(Web page revision data)
--------------------

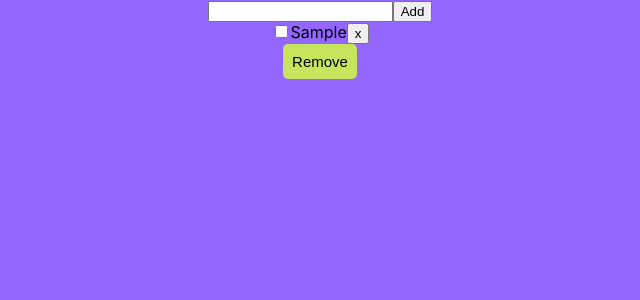
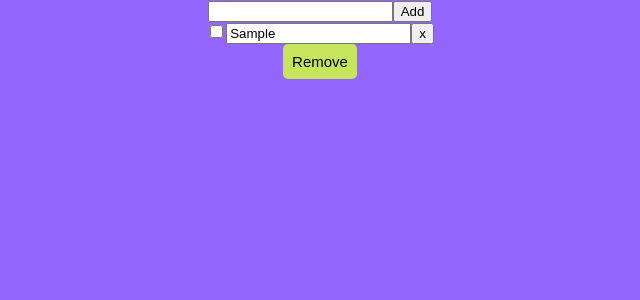
Before and after one commit to Nelly2002/react-demo, a React app: page / in a window 1280 px wide. Both pictures are taken after typing "Sample" into the empty fields and a click on the button "Add". Shown: the top 300 px of the page, without its empty margins (320-960 px from the left). Built offline with nearby package versions, Linux system fonts and the light colour scheme.

Commit message:
lesson 9

```diff
--- a/src/components/Task/Task.js
+++ b/src/components/Task/Task.js
@@ -1,22 +1,43 @@
-import React from 'react';
+import React,{Component} from 'react';
 import classes from './task.css'
-/* import './task.css'; */
 
 
-function Task(props) {
-    const {text} = props;
+class Task extends Component {
+    constructor(props){
+        super(props);
+    }
+
+    /* componentDidUpdate(prevProps,prevState){
+        console.log('Task updata');
+
+    } */
+    shouldComponentUpdate(prevProps, prevState){
+        return prevProps.text !== this.props.text;
+    }
+
+    render() {
+
+        const {text} = this.props;
+
            return (
-        <div className = {classes.task}>
+
+            <div className={classes.task}  >
                 <input type="checkbox"
-            onChange={props.onCheck}
+                    onChange={this.props.onCheck}
                 />
-            <span
-            >{text}</span>
+
+                    <input type="text"
+                    value = {text}
+                    onChange = {this.props.setUpDate}
+                     />
+
                 <button
-                onClick={props.onDelete}
+                    onClick={this.props.onDelete}
                 >x</button>
             </div>
         );
     }
 
+}
+
 export default Task;
--- a/src/components/Task/task.css
+++ b/src/components/Task/task.css
@@ -19,6 +19,17 @@
     padding: 7px;
 }
 
-.task input{
+.task input[type='checkbox']{
     padding: 5px;
 }
+
+.task input[type='text']{
+    text-align: center;
+    background-color: transparent;
+    border: none;
+    color: white;
+    font-size: 17px;
+}
+.task input[type='text']:focus{
+    outline: none;
+}
--- a/src/components/Todo.js
+++ b/src/components/Todo.js
@@ -4,76 +4,103 @@ import { idGen } from '../utils';
 import NewTask from './NewTask';
 
 
-class Todo extends Component{
+class Todo extends Component {
+
     state = {
-        tasks:[],
+        tasks: [],
         taskIds: new Set()
     }
 
-    addTask = (inputText)=>{
+    addTask = (inputText) => {
+        //console.log(inputText);
 
-        const tasks =[...this.state.tasks];
+        const tasks = [...this.state.tasks];
+        //console.log(tasks);
+
         tasks.push({
-            id:idGen(),
-            text:inputText
+            id: idGen(),
+            text: inputText
         });
         this.setState({ tasks });
 
     }
 
-    removeButtonHendler = (taskId)=> ()=>{
-       const newTasks = this.state.tasks.filter(({id}) => taskId !== id);
+    removeButtonHendler = (taskId) => () => {
+        //console.log(taskId);
+
+        const newTasks = this.state.tasks.filter(({ id }) => taskId !== id);
         const newTaskIds = new Set(this.state.taskIds);
         newTaskIds.delete(taskId);
 
         this.setState({
-                tasks:newTasks,
-                taskIds:newTaskIds
+            tasks: newTasks,
+            taskIds: newTaskIds
         });
     }
 
-    handleCheck = (taskId)=> ()=>{
-        let taskIds  = new Set(this.state.taskIds);
+    handleCheck = (taskId) => () => {
+        let taskIds = new Set(this.state.taskIds);
 
-        if(taskIds.has(taskId)){
+
+        if (taskIds.has(taskId)) {
             taskIds.delete(taskId);
         }
-        else{
+        else {
             taskIds.add(taskId);
         }
         this.setState({ taskIds });
 
     }
 
-    removeBulkHandler = ()=>{
-        let {tasks, taskIds} = this.state;
+    removeBulkHandler = () => {
+        let { tasks, taskIds } = this.state;
 
-        taskIds.forEach(id =>{
+        taskIds.forEach(id => {
             tasks = tasks.filter(task => task.id !== id);
         });
 
         this.setState({
             tasks,
-            taskIds:new Set()
+            taskIds: new Set()
         });
 
     }
+    setUpDate = (text, id) => {
 
-    render(){
+        const newTasks = this.state.tasks;
+        newTasks.map(item => {
+            if (item.id === id) {
+                item.text = text
+
+            }
+        })
+        this.setState({
+            tasks: newTasks
+
+        })
+
+    }
+
+    render() {
+
         const tasks = this.state.tasks
-        .map(({id, text}) => {
+            .map(({ id, text }) => {
+
                 return (
                     <Task
                         key={id}
                         text={text}
-                onDelete = {this.removeButtonHendler(id)}
-                onCheck = {this.handleCheck(id)}
+                        onDelete={this.removeButtonHendler(id)}
+                        onCheck={this.handleCheck(id)}
+                        setUpDate={(e) => this.setUpDate(e.target.value, id)}
                     />
                 )
 
+
+
             })
 
-        return(
+        return (
             <>
                 <div>
                     <NewTask
@@ -81,19 +108,19 @@ class Todo extends Component{
                     />
                 </div>
                 <div style={{
-                    textAlign:'center'
+                    textAlign: 'center'
                 }}>
                     {tasks}
                     <button style={{
-                        backgroundColor:' rgb(199, 228, 93)',
-                        border:'none',
-                        padding:'9px',
-                        color:'black',
-                        borderRadius:'5px',
-                        fontSize:'15px'
+                        backgroundColor: ' rgb(199, 228, 93)',
+                        border: 'none',
+                        padding: '9px',
+                        color: 'black',
+                        borderRadius: '5px',
+                        fontSize: '15px'
                     }}
-                    onClick = {this.removeBulkHandler}
-                    disabled = {!this.state.taskIds.size}
+                        onClick={this.removeBulkHandler}
+                        disabled={!this.state.taskIds.size}
                     >
                         Remove
                     </button>
--- a/src/index.js
+++ b/src/index.js
@@ -14,10 +14,16 @@ import * as serviceWorker from './serviceWorker';
 
 
 
-ReactDOM.render(
+/* ReactDOM.render(
   <React.StrictMode>
     <App />
   </React.StrictMode>,
+  document.getElementById('root')
+);
+ */
+
+ReactDOM.render(
+    <App />,
   document.getElementById('root')
 );
 
```
Also changed, not shown: src/App.js (+10 -1 lines), src/components/HOC/ColoredText.js (added, +12 -0 lines), src/components/HOC/Div.js (added, +12 -0 lines). Lines whose indentation alone changed are shown as unchanged.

--------------------

- _WHAT NEEDS TO BE DONE_
Read through the entries, then copy every line where the string "textAlign" is found.

- _RESPONSE TO THIS TASK_
-                    textAlign:'center'
+                    textAlign: 'center'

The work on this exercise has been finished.